TASK INSTRUCTIONS
Copy the listing out in full. Keep every word as it is.

INFORMATION SHOWN

□ □ □ □ □ □ □

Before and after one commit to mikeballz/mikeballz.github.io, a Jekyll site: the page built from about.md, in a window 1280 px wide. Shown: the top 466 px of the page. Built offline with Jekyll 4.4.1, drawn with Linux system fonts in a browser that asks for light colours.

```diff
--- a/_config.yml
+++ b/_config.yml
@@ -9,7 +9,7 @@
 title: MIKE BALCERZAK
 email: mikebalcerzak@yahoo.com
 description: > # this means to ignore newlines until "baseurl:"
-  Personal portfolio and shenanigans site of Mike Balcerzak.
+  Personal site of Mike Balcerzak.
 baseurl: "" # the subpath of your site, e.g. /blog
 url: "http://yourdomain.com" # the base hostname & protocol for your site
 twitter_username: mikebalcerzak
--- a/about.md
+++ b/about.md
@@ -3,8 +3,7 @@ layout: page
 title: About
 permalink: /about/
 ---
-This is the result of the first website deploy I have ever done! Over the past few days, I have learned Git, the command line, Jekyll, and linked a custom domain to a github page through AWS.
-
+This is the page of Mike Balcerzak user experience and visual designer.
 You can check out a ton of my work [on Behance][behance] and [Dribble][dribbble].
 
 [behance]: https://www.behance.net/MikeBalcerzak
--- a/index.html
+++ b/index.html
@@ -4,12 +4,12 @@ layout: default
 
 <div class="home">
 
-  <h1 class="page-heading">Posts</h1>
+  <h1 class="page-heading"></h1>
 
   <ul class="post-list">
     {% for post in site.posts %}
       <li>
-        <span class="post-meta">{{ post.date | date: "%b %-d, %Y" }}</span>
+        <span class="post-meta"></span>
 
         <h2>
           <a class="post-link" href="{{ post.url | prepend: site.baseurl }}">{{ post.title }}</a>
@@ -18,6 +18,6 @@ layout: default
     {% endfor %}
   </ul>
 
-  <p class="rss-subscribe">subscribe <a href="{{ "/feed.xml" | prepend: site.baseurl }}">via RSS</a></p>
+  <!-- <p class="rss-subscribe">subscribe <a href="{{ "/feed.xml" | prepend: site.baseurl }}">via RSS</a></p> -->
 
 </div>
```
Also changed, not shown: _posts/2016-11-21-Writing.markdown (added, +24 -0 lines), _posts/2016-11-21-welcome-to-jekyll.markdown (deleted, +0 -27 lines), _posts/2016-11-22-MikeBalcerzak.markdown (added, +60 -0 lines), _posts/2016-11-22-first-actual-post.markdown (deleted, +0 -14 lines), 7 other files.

□ □ □ □ □ □ □

SOLUTION TO THIS EXERCISE
Before and after one commit to mikeballz/mikeballz.github.io, a Jekyll site: the page built from about.md, in a window 1280 px wide. Shown: the top 466 px of the page. Built offline with Jekyll 4.4.1, drawn with Linux system fonts in a browser that asks for light colours.

```diff
--- a/_config.yml
+++ b/_config.yml
@@ -9,7 +9,7 @@
 title: MIKE BALCERZAK
 email: mikebalcerzak@yahoo.com
 description: > # this means to ignore newlines until "baseurl:"
-  Personal portfolio and shenanigans site of Mike Balcerzak.
+  Personal site of Mike Balcerzak.
 baseurl: "" # the subpath of your site, e.g. /blog
 url: "http://yourdomain.com" # the base hostname & protocol for your site
 twitter_username: mikebalcerzak
--- a/about.md
+++ b/about.md
@@ -3,8 +3,7 @@ layout: page
 title: About
 permalink: /about/
 ---
-This is the result of the first website deploy I have ever done! Over the past few days, I have learned Git, the command line, Jekyll, and linked a custom domain to a github page through AWS.
-
+This is the page of Mike Balcerzak user experience and visual designer.
 You can check out a ton of my work [on Behance][behance] and [Dribble][dribbble].
 
 [behance]: https://www.behance.net/MikeBalcerzak
--- a/index.html
+++ b/index.html
@@ -4,12 +4,12 @@ layout: default
 
 <div class="home">
 
-  <h1 class="page-heading">Posts</h1>
+  <h1 class="page-heading"></h1>
 
   <ul class="post-list">
     {% for post in site.posts %}
       <li>
-        <span class="post-meta">{{ post.date | date: "%b %-d, %Y" }}</span>
+        <span class="post-meta"></span>
 
         <h2>
           <a class="post-link" href="{{ post.url | prepend: site.baseurl }}">{{ post.title }}</a>
@@ -18,6 +18,6 @@ layout: default
     {% endfor %}
   </ul>
 
-  <p class="rss-subscribe">subscribe <a href="{{ "/feed.xml" | prepend: site.baseurl }}">via RSS</a></p>
+  <!-- <p class="rss-subscribe">subscribe <a href="{{ "/feed.xml" | prepend: site.baseurl }}">via RSS</a></p> -->
 
 </div>
```
Also changed, not shown: _posts/2016-11-21-Writing.markdown (added, +24 -0 lines), _posts/2016-11-21-welcome-to-jekyll.markdown (deleted, +0 -27 lines), _posts/2016-11-22-MikeBalcerzak.markdown (added, +60 -0 lines), _posts/2016-11-22-first-actual-post.markdown (deleted, +0 -14 lines), 7 other files.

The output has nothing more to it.